If you know anything about King Solomon you probably know two things: he was very wise and he was very rich. His wisdom was so great that hundreds of people flocked to him from all over the place to settle their disputes (remember the ruling of splitting the baby in half?). No one on earth was smarter than Solomon. And his treasure was so enormous that his throne was made of pure ivory overlaid with pure gold. There was also the ornateness of his royal palace and gardens. Not to mention that gold was so abundant in the land because of Solomon that the value of silver dropped to zero. He literally had everything a man or king could desire.
Still, along with his great power and wealth, he also had great love in his heart. And so I have a pretty good hunch that he was probably a good dad too.
Now, I don’t usually picture Solomon bouncing babies on his knees or riding bikes with his kids to the park. Or even going out for a game of catch with one of the royal princes. But something tells me he might have. He obviously cared very much about his children.
Solomon Wrote the Book On Good Parenting
Consider the book of Proverbs in the Holy Bible. It has gobs of juicy nuggets of Solomon’s wisdom that we should all follow. But did you know that Proverbs was actually written for his son, Rehoboam? If you have a child who just went off to college or is in some way moving out, you may want to read, or re-read, it. He offers some great advice to both kids and parents. Here’s just a few of those juicy tidbits:
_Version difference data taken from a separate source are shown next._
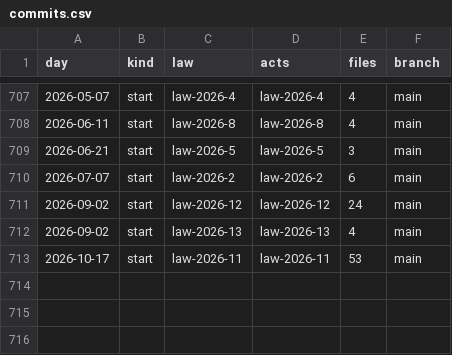
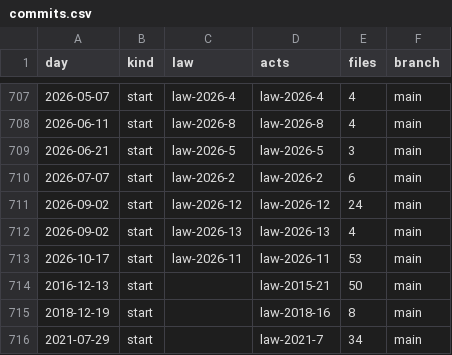
Before and after one commit to lexifina/qatar-law, a CSV file: data/commits.csv, drawn as a sheet; only a part is shown, gaps mark what is left out.

Commit message:
Documentation, tables, tools and REPRODUCE.md
Appended 3 commits to ef63a6fe2e21; corpus sha256 7551a3bc710cdff55b72fe77756d8fca4b16db91f797760a9345aca888ade8a0, data retrieved 2026-11-03.

```diff
--- a/data/commits.csv
+++ b/data/commits.csv
@@ -713 +713,4 @@ day,kind,law,acts,files,branch
 2026-10-17,start,law-2026-11,law-2026-11,53,main
+2016-12-13,start,,law-2015-21,50,main
+2018-12-19,start,,law-2018-16,8,main
+2021-07-29,start,,law-2021-7,34,main
```
Also changed, not shown: data/laws.csv, 6 other files.
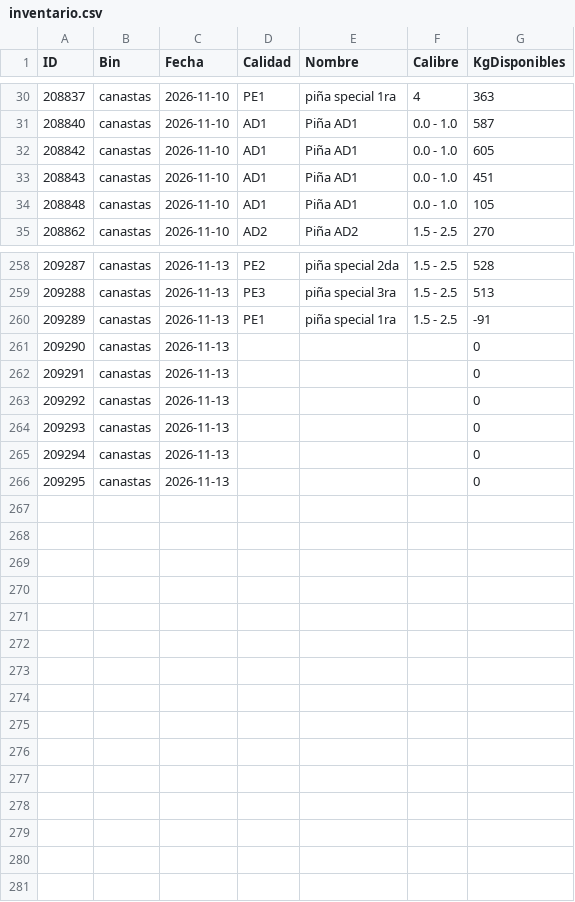
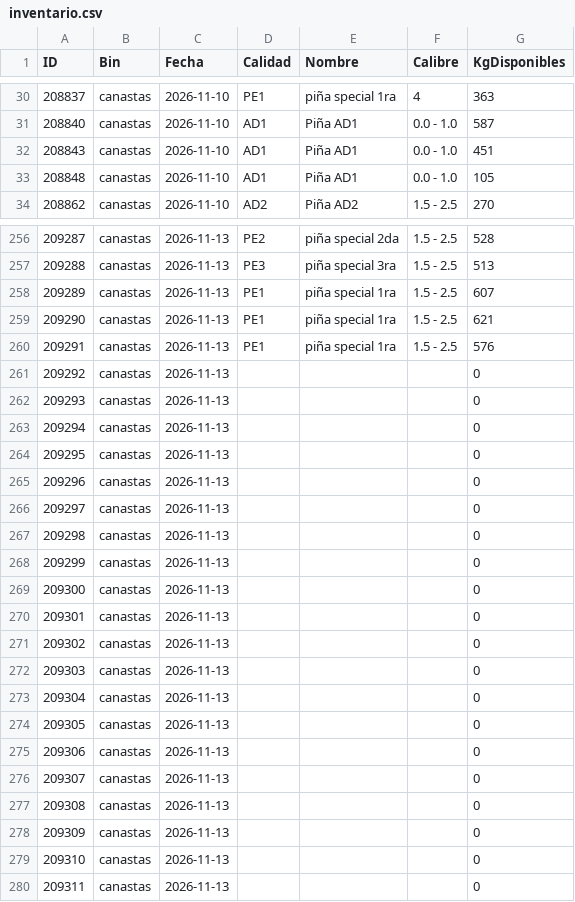
Before and after one commit to logisticaguapa-arch/inventario-fruta, a CSV file: inventario.csv, drawn as a sheet; only a part is shown, gaps mark what is left out; the diff covers the shown part only.

```diff
--- a/inventario.csv
+++ b/inventario.csv
@@ -31,3 +31,2 @@ ID,Bin,Fecha,Calidad,Nombre,Calibre,KgDisponibles
 208840,canastas,2026-11-10,AD1,Piña AD1,0.0 - 1.0,587
-208842,canastas,2026-11-10,AD1,Piña AD1,0.0 - 1.0,605
 208843,canastas,2026-11-10,AD1,Piña AD1,0.0 - 1.0,451
@@ -259,5 +257,5 @@ ID,Bin,Fecha,Calidad,Nombre,Calibre,KgDisponibles
 209288,canastas,2026-11-13,PE3,piña special 3ra,1.5 - 2.5,513
-209289,canastas,2026-11-13,PE1,piña special 1ra,1.5 - 2.5,-91
-209290,canastas,2026-11-13,,,,0
-209291,canastas,2026-11-13,,,,0
+209289,canastas,2026-11-13,PE1,piña special 1ra,1.5 - 2.5,607
+209290,canastas,2026-11-13,PE1,piña special 1ra,1.5 - 2.5,621
+209291,canastas,2026-11-13,PE1,piña special 1ra,1.5 - 2.5,576
 209292,canastas,2026-11-13,,,,0
@@ -266 +264,17 @@ ID,Bin,Fecha,Calidad,Nombre,Calibre,KgDisponibles
 209295,canastas,2026-11-13,,,,0
+209296,canastas,2026-11-13,,,,0
+209297,canastas,2026-11-13,,,,0
+209298,canastas,2026-11-13,,,,0
+209299,canastas,2026-11-13,,,,0
+209300,canastas,2026-11-13,,,,0
+209301,canastas,2026-11-13,,,,0
+209302,canastas,2026-11-13,,,,0
+209303,canastas,2026-11-13,,,,0
+209304,canastas,2026-11-13,,,,0
+209305,canastas,2026-11-13,,,,0
+209306,canastas,2026-11-13,,,,0
+209307,canastas,2026-11-13,,,,0
+209308,canastas,2026-11-13,,,,0
+209309,canastas,2026-11-13,,,,0
+209310,canastas,2026-11-13,,,,0
+209311,canastas,2026-11-13,,,,0
```
Also changed, not shown: 1 removed row elsewhere in this file, horaingreso.csv, procesado.csv, 2 other files.
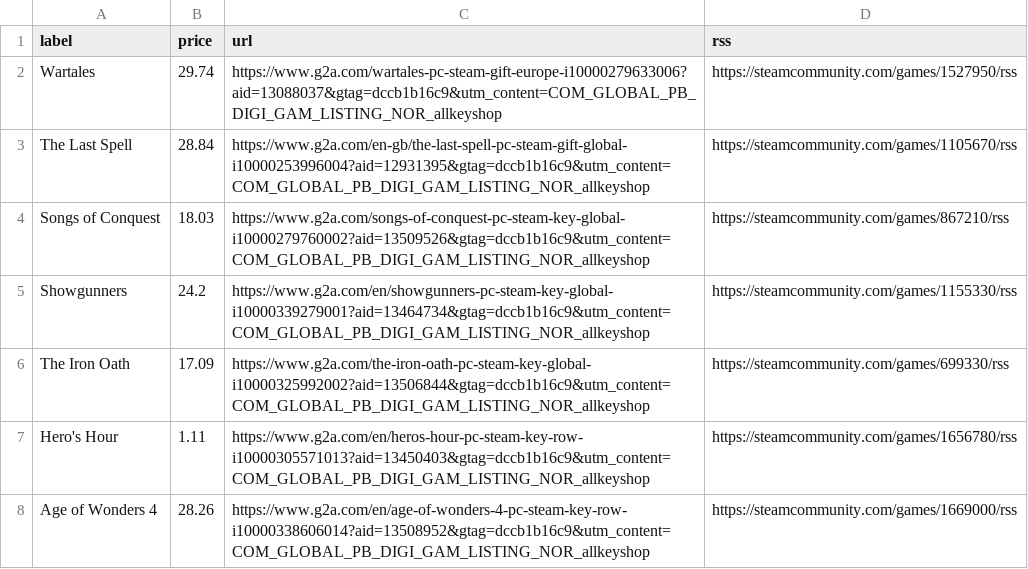
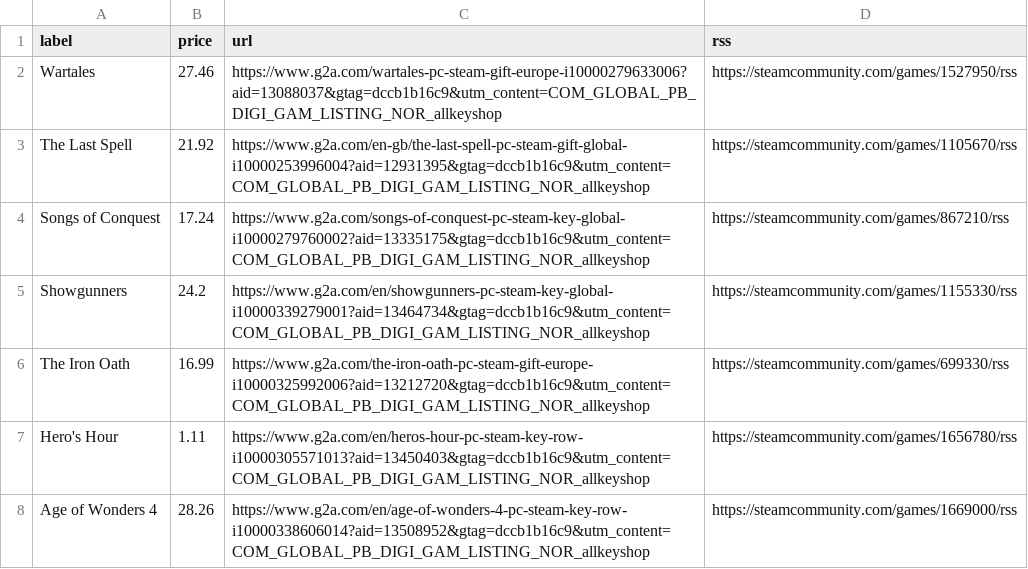
Before and after one commit to ste-xx/steam-price-watcher, a TSV file: report.tsv, drawn as a sheet; only a part is shown; the diff covers the shown part only.

Commit message:
Commit from GitHub Actions (Steam Watch Report)

```diff
--- a/report.tsv
+++ b/report.tsv
@@ -1,7 +1,7 @@
 label	price	url	rss
-Wartales	29.74	https://www.g2a.com/wartales-pc-steam-gift-europe-i10000279633006?aid=13088037&gtag=dccb1b16c9&utm_content=COM_GLOBAL_PB_DIGI_GAM_LISTING_NOR_allkeyshop	https://steamcommunity.com/games/1527950/rss
-The Last Spell	28.84	https://www.g2a.com/en-gb/the-last-spell-pc-steam-gift-global-i10000253996004?aid=12931395&gtag=dccb1b16c9&utm_content=COM_GLOBAL_PB_DIGI_GAM_LISTING_NOR_allkeyshop	https://steamcommunity.com/games/1105670/rss
-Songs of Conquest	18.03	https://www.g2a.com/songs-of-conquest-pc-steam-key-global-i10000279760002?aid=13509526&gtag=dccb1b16c9&utm_content=COM_GLOBAL_PB_DIGI_GAM_LISTING_NOR_allkeyshop	https://steamcommunity.com/games/867210/rss
+Wartales	27.46	https://www.g2a.com/wartales-pc-steam-gift-europe-i10000279633006?aid=13088037&gtag=dccb1b16c9&utm_content=COM_GLOBAL_PB_DIGI_GAM_LISTING_NOR_allkeyshop	https://steamcommunity.com/games/1527950/rss
+The Last Spell	21.92	https://www.g2a.com/en-gb/the-last-spell-pc-steam-gift-global-i10000253996004?aid=12931395&gtag=dccb1b16c9&utm_content=COM_GLOBAL_PB_DIGI_GAM_LISTING_NOR_allkeyshop	https://steamcommunity.com/games/1105670/rss
+Songs of Conquest	17.24	https://www.g2a.com/songs-of-conquest-pc-steam-key-global-i10000279760002?aid=13335175&gtag=dccb1b16c9&utm_content=COM_GLOBAL_PB_DIGI_GAM_LISTING_NOR_allkeyshop	https://steamcommunity.com/games/867210/rss
 Showgunners	24.2	https://www.g2a.com/en/showgunners-pc-steam-key-global-i10000339279001?aid=13464734&gtag=dccb1b16c9&utm_content=COM_GLOBAL_PB_DIGI_GAM_LISTING_NOR_allkeyshop	https://steamcommunity.com/games/1155330/rss
-The Iron Oath	17.09	https://www.g2a.com/the-iron-oath-pc-steam-key-global-i10000325992002?aid=13506844&gtag=dccb1b16c9&utm_content=COM_GLOBAL_PB_DIGI_GAM_LISTING_NOR_allkeyshop	https://steamcommunity.com/games/699330/rss
+The Iron Oath	16.99	https://www.g2a.com/the-iron-oath-pc-steam-gift-europe-i10000325992006?aid=13212720&gtag=dccb1b16c9&utm_content=COM_GLOBAL_PB_DIGI_GAM_LISTING_NOR_allkeyshop	https://steamcommunity.com/games/699330/rss
 Hero's Hour	1.11	https://www.g2a.com/en/heros-hour-pc-steam-key-row-i10000305571013?aid=13450403&gtag=dccb1b16c9&utm_content=COM_GLOBAL_PB_DIGI_GAM_LISTING_NOR_allkeyshop	https://steamcommunity.com/games/1656780/rss
```
Also changed, not shown: 11 edited cells elsewhere in this file, 1 other file.
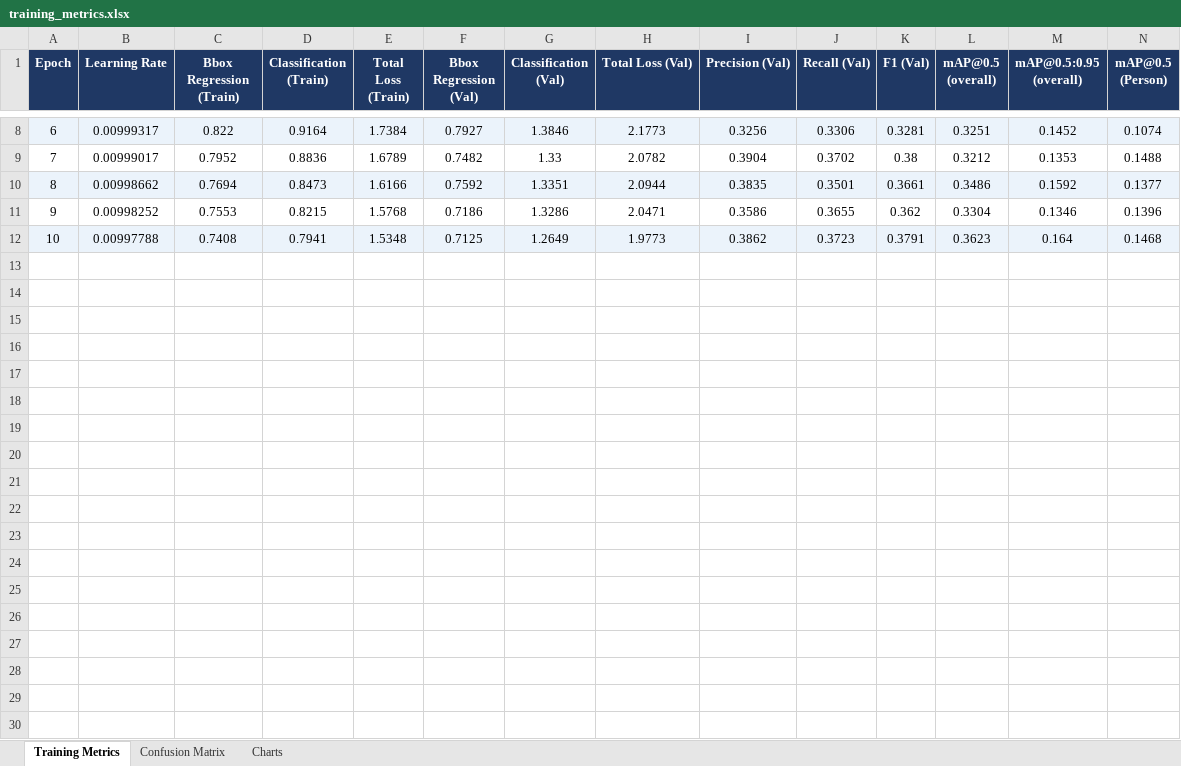
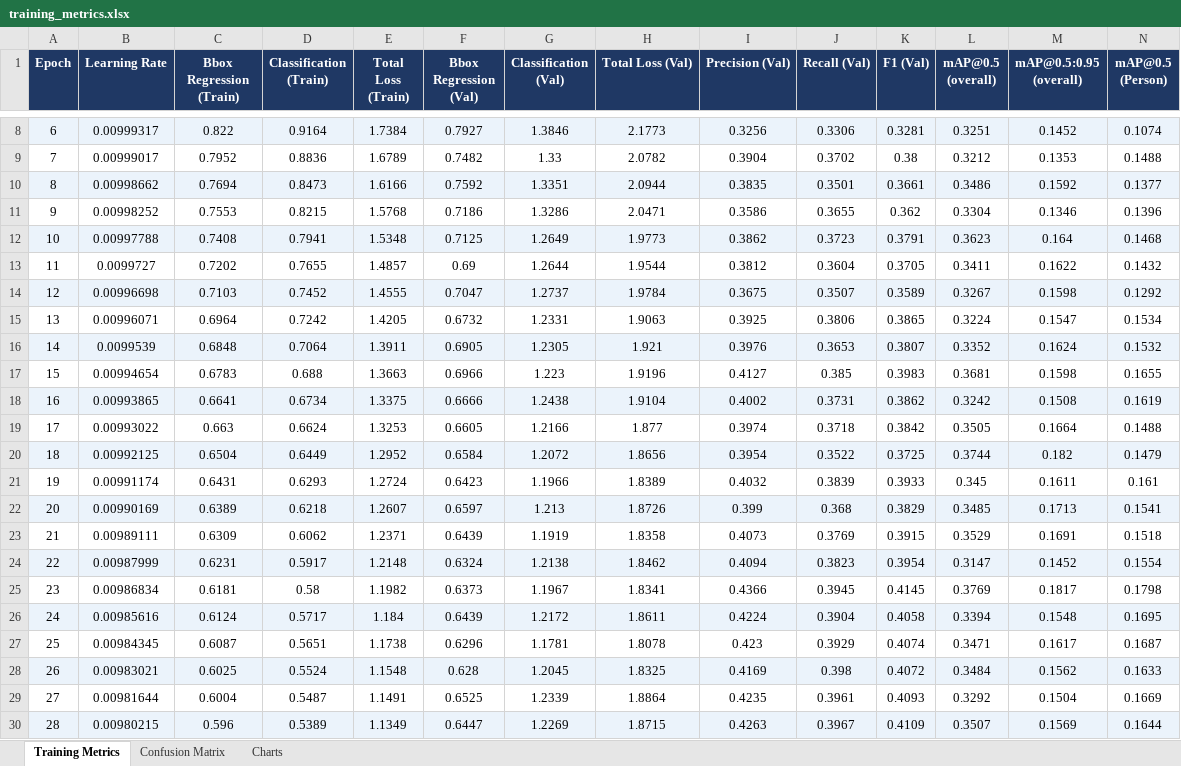
Before and after one commit to Yukseltt/CNN-models-optimized-to-run-on-edge-devices, an Excel workbook: runs/ssdlite_mobilenet_27.05.20262/training_metrics.xlsx, sheet Training Metrics, drawn as a sheet; only a part is shown, gaps mark what is left out; values as stored, in another font and other column widths than the file's, no borders; rows hold the shown columns only; the diff covers the shown part only; the diff names each change by its address in the sheet, - before the commit and + after, or states it on an @@ line.

```diff
--- a/runs/ssdlite_mobilenet_27.05.20262/training_metrics.xlsx (sheet Training Metrics)
+++ b/runs/ssdlite_mobilenet_27.05.20262/training_metrics.xlsx (sheet Training Metrics)
+row 13: 11 | 0.0099727 | 0.7202 | 0.7655 | 1.4857 | 0.69 | 1.2644 | 1.9544 | 0.3812 | 0.3604 | 0.3705 | 0.3411 | 0.1622 | 0.1432
+row 14: 12 | 0.00996698 | 0.7103 | 0.7452 | 1.4555 | 0.7047 | 1.2737 | 1.9784 | 0.3675 | 0.3507 | 0.3589 | 0.3267 | 0.1598 | 0.1292
+row 15: 13 | 0.00996071 | 0.6964 | 0.7242 | 1.4205 | 0.6732 | 1.2331 | 1.9063 | 0.3925 | 0.3806 | 0.3865 | 0.3224 | 0.1547 | 0.1534
+row 16: 14 | 0.0099539 | 0.6848 | 0.7064 | 1.3911 | 0.6905 | 1.2305 | 1.921 | 0.3976 | 0.3653 | 0.3807 | 0.3352 | 0.1624 | 0.1532
+row 17: 15 | 0.00994654 | 0.6783 | 0.688 | 1.3663 | 0.6966 | 1.223 | 1.9196 | 0.4127 | 0.385 | 0.3983 | 0.3681 | 0.1598 | 0.1655
+row 18: 16 | 0.00993865 | 0.6641 | 0.6734 | 1.3375 | 0.6666 | 1.2438 | 1.9104 | 0.4002 | 0.3731 | 0.3862 | 0.3242 | 0.1508 | 0.1619
+row 19: 17 | 0.00993022 | 0.663 | 0.6624 | 1.3253 | 0.6605 | 1.2166 | 1.877 | 0.3974 | 0.3718 | 0.3842 | 0.3505 | 0.1664 | 0.1488
+row 20: 18 | 0.00992125 | 0.6504 | 0.6449 | 1.2952 | 0.6584 | 1.2072 | 1.8656 | 0.3954 | 0.3522 | 0.3725 | 0.3744 | 0.182 | 0.1479
+row 21: 19 | 0.00991174 | 0.6431 | 0.6293 | 1.2724 | 0.6423 | 1.1966 | 1.8389 | 0.4032 | 0.3839 | 0.3933 | 0.345 | 0.1611 | 0.161
+row 22: 20 | 0.00990169 | 0.6389 | 0.6218 | 1.2607 | 0.6597 | 1.213 | 1.8726 | 0.399 | 0.368 | 0.3829 | 0.3485 | 0.1713 | 0.1541
+row 23: 21 | 0.00989111 | 0.6309 | 0.6062 | 1.2371 | 0.6439 | 1.1919 | 1.8358 | 0.4073 | 0.3769 | 0.3915 | 0.3529 | 0.1691 | 0.1518
+row 24: 22 | 0.00987999 | 0.6231 | 0.5917 | 1.2148 | 0.6324 | 1.2138 | 1.8462 | 0.4094 | 0.3823 | 0.3954 | 0.3147 | 0.1452 | 0.1554
+row 25: 23 | 0.00986834 | 0.6181 | 0.58 | 1.1982 | 0.6373 | 1.1967 | 1.8341 | 0.4366 | 0.3945 | 0.4145 | 0.3769 | 0.1817 | 0.1798
+row 26: 24 | 0.00985616 | 0.6124 | 0.5717 | 1.184 | 0.6439 | 1.2172 | 1.8611 | 0.4224 | 0.3904 | 0.4058 | 0.3394 | 0.1548 | 0.1695
+row 27: 25 | 0.00984345 | 0.6087 | 0.5651 | 1.1738 | 0.6296 | 1.1781 | 1.8078 | 0.423 | 0.3929 | 0.4074 | 0.3471 | 0.1617 | 0.1687
+row 28: 26 | 0.00983021 | 0.6025 | 0.5524 | 1.1548 | 0.628 | 1.2045 | 1.8325 | 0.4169 | 0.398 | 0.4072 | 0.3484 | 0.1562 | 0.1633
+row 29: 27 | 0.00981644 | 0.6004 | 0.5487 | 1.1491 | 0.6525 | 1.2339 | 1.8864 | 0.4235 | 0.3961 | 0.4093 | 0.3292 | 0.1504 | 0.1669
+row 30: 28 | 0.00980215 | 0.596 | 0.5389 | 1.1349 | 0.6447 | 1.2269 | 1.8715 | 0.4263 | 0.3967 | 0.4109 | 0.3507 | 0.1569 | 0.1644
```
Also changed, not shown: 33 added rows elsewhere in this sheet, 27 other files.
Proverbs 9:10, “Fear of the Lord is the foundation of wisdom.” Having a healthy fear of God and His power is indeed smart, just as our kids should have a healthy fear of us. But, in the same manner as God, our power should be overshadowed by our great love. Kids should be aware of and have intimate experiences with both fear and love as we reflect God’s character.
Proverbs 2:8-9, “He guards the paths of the just and protects those who are faithful to Him. Then you will understand what is right, just, and fair, and you will find the right way to go.” Solomon obviously tried desperately to tell his son to be an honest man with lots of integrity. It is then that God will guard your path in this life.
Proverbs 28:6, “Better is the poor who walks in his integrity than one perverse in his ways, though he be rich.” Integrity is vital whether someone is a follower of Christ or not, but more so for the believer because God calls for it. And Solomon reminds us that integrity is far more important than any wealth or fame.
We parents know that there are times in life when we don’t know which way to go, what choices to make. If we teach our kids to walk honestly and uprightly every day, God promises to guard them and fill them with joy. That’s a comfort when your kids start spending more and more time away from you.
Proverbs 1:24-25, “I called you so often, but you wouldn’t come. I reached out to you, but you paid no attention. You ignored my advice and rejected the correction I offered.” Does that sound familiar, parents? If your children don’t respond to your careful teachings, whether now or later, do your best to be patient with their stubbornness and resistance.
Solomon goes on to warn to his son in verse 31, “Therefore, they must eat the bitter fruit of living their own way, choking on their own schemes.” As unpleasant as that sounds, you can probably think of a time when you didn’t take your own parents’ advice and you ended up falling flat on your face, only to look up at them standing over you saying (or thinking), “I told ya so.”
God can be like that too. Sometimes He just lets us learn the hard way because we can be “stiff necked.” It’s not fun, but it can be effective. So when your kids ignore you and decide to do things their own way, take heart. One day, because of your patience and careful teaching, they will finally come around. They’ll remember your words and get back on track. Until then, rest on the promise that God made in Isaiah 40:11,
“….He will gather the lambs (your kids) with His arm and carry them in His bosom, and gently lead those who are with young (us parents).” (My additions)
Solomon’s Love Is Like Ours
All through Proverbs, Solomon, with the help of a few others, gives some pretty good advice for families. I can’t see how he could have tried to teach and caution his son so much unless there was great love in his heart. Isn’t that we all do for our kids?
As we train up our children, let us also remember how it feels when they finally get what we’re trying to teach. And it does happen! Proverbs 23:15 says, “My son, if your heart is wise, my heart will rejoice.”
Mine does too. How about yours?